Publish SharePoint Add-ins

You've finished developing your SharePoint Add-in—the final step is to make it available to your users. You can do this by publishing the add-in to one of the following:

  • AppSource - Publish your add-in to AppSource to make it publically available, so that it can be acquired by users of any SharePoint deployment.
  • An internal organization add-in catalog - Publish your add-in to an internal organization add-in catalog, hosted on your SharePoint deployment, to make it available to users who access that SharePoint deployment.

For information about how to package your add-in for publication by using Visual Studio 2012, see Publish SharePoint Add-ins by using Visual Studio.

Publishing to AppSource

To publish an add-in to AppSource, you must first open a developer account.

When you upload an add-in to AppSource for publication, Microsoft performs a validation check. For example, it checks that the add-in is free of viruses and that the add-in manifest markup is valid and complete, and verifies that any SharePoint solution packages (.wsp files) that you included in the add-in do not contain elements that aren't allowed, or SharePoint features with a scope that is broader than web. The package is also inspected for objectionable content. If the add-in package passes validation, it's wrapped into a file and signed by Microsoft.


Pricing model management is not supported for Office marketplace products. Existing paid products that migrated from Seller Dashboard will need to move to a SaaS model or be made free by July 2020. For details, see Moving from paid to free add-ins. You can monetize your add-in through the Microsoft Commercial Marketplace; for details, see Monetize your add-in.

Publishing to an add-in catalog

If you're creating SharePoint Add-ins for your own company's use or a specific corporate client, instead of the general public, you'll likely want to publish your add-in to an internal add-in catalog hosted on SharePoint. A private add-in catalog is a dedicated site collection in a SharePoint web application (or a SharePoint Online tenancy) that hosts document libraries for SharePoint Add-ins and Office Add-ins. Putting the catalog into its own site collection makes it easier for the web application administrator or tenant administrator to limit permissions to the catalog.

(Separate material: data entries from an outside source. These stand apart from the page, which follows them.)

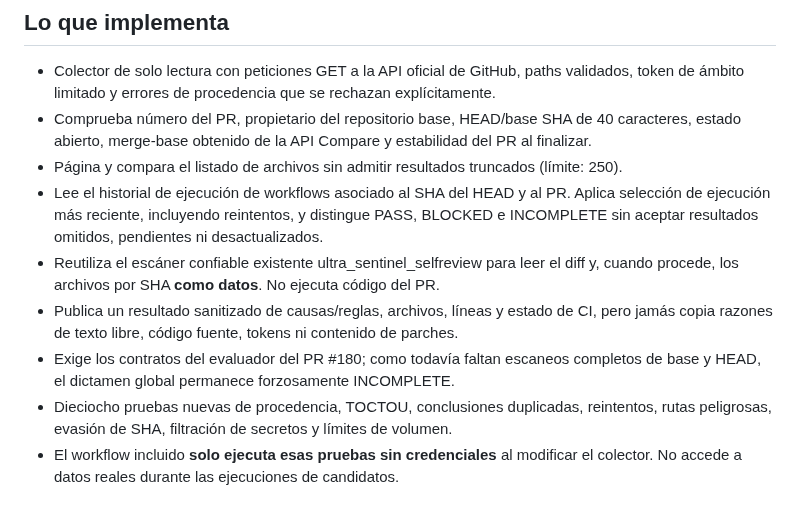
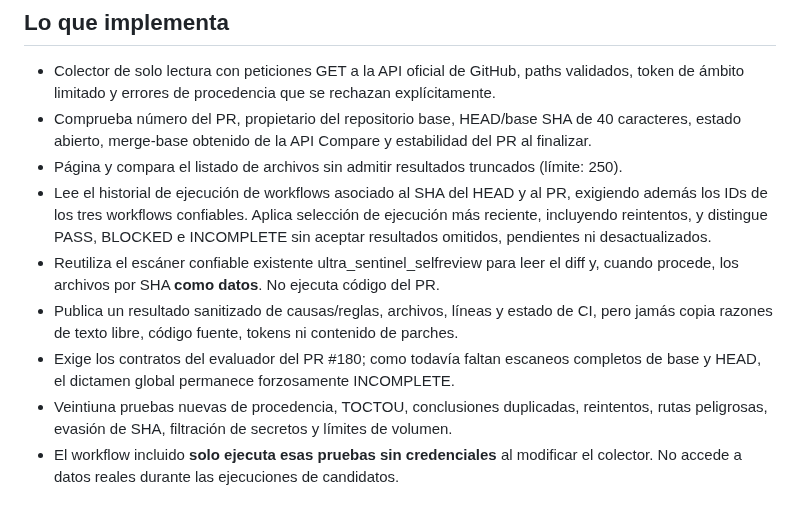
Before and after one commit to cardenaspiero255-lang/gamehub-ultra, a Markdown page: docs/ULTRA_SENTINEL_GITHUB_EVIDENCE_181.md, the part around the change. GitHub-like rendering.

Commit message:
docs(sentinel): reflect 21 regressions and trusted workflow identity checks

```diff
--- a/docs/ULTRA_SENTINEL_GITHUB_EVIDENCE_181.md
+++ b/docs/ULTRA_SENTINEL_GITHUB_EVIDENCE_181.md
@@ -10,7 +10,8 @@ autorreparación ni autorización para fusionar. No reemplaza los controles exis
 - Comprueba número del PR, propietario del repositorio base, HEAD/base SHA de 40 caracteres,
   estado abierto, merge-base obtenido de la API Compare y estabilidad del PR al finalizar.
 - Página y compara el listado de archivos sin admitir resultados truncados (límite: 250).
-- Lee el historial de ejecución de workflows asociado al SHA del HEAD y al PR. Aplica
+- Lee el historial de ejecución de workflows asociado al SHA del HEAD y al PR,
+  exigiendo además los IDs de los tres workflows confiables. Aplica
   selección de ejecución más reciente, incluyendo reintentos, y distingue PASS,
   BLOCKED e INCOMPLETE sin aceptar resultados omitidos, pendientes ni desactualizados.
 - Reutiliza el escáner confiable existente ultra_sentinel_selfreview para leer el diff
@@ -19,7 +20,7 @@ autorreparación ni autorización para fusionar. No reemplaza los controles exis
   pero jamás copia razones de texto libre, código fuente, tokens ni contenido de parches.
 - Exige los contratos del evaluador del PR #180; como todavía faltan escaneos completos
   de base y HEAD, el dictamen global permanece forzosamente INCOMPLETE.
-- Dieciocho pruebas nuevas de procedencia, TOCTOU, conclusiones duplicadas, reintentos,
+- Veintiuna pruebas nuevas de procedencia, TOCTOU, conclusiones duplicadas, reintentos,
   rutas peligrosas, evasión de SHA, filtración de secretos y límites de volumen.
 - El workflow incluido **solo ejecuta esas pruebas sin credenciales** al modificar
   el colector. No accede a datos reales durante las ejecuciones de candidatos.
```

Uploading a SharePoint Add-in to a corporate add-in catalog is as easy as uploading any file to a SharePoint document library. You fill out a pop-up form in which you supply the local URL of the add-in package and other information, such as the name of the add-in. When you upload the add-in to an add-in catalog, there are similar checks, and add-ins that do not pass are marked as invalid or disabled in the catalog.

Deciding where to publish your SharePoint Add-in

The following table offers a comparison of publishing to AppSource or to an add-in catalog, and lists issues to consider when deciding where to publish your add-in. We recommend you decide where you plan to publish your add-in before you design and develop it; in some cases, such as licensing, where you publish your add-in will affect the design and development of your add-in.

Table 1. Considerations for where to publish your add-in

AppSource Add-in Catalog
Add-in is publicly available. Add-in is available to users with access to this SharePoint deployment.
Licensing framework is available. Licensing framework is not available for use.
Add-in package is verified by Microsoft for technical and content adherence to policies. Add-in package verification is performed by SharePoint when add-in is uploaded.
You must be signed up with Partner Center to upload add-ins. No registration with Microsoft is required.

See also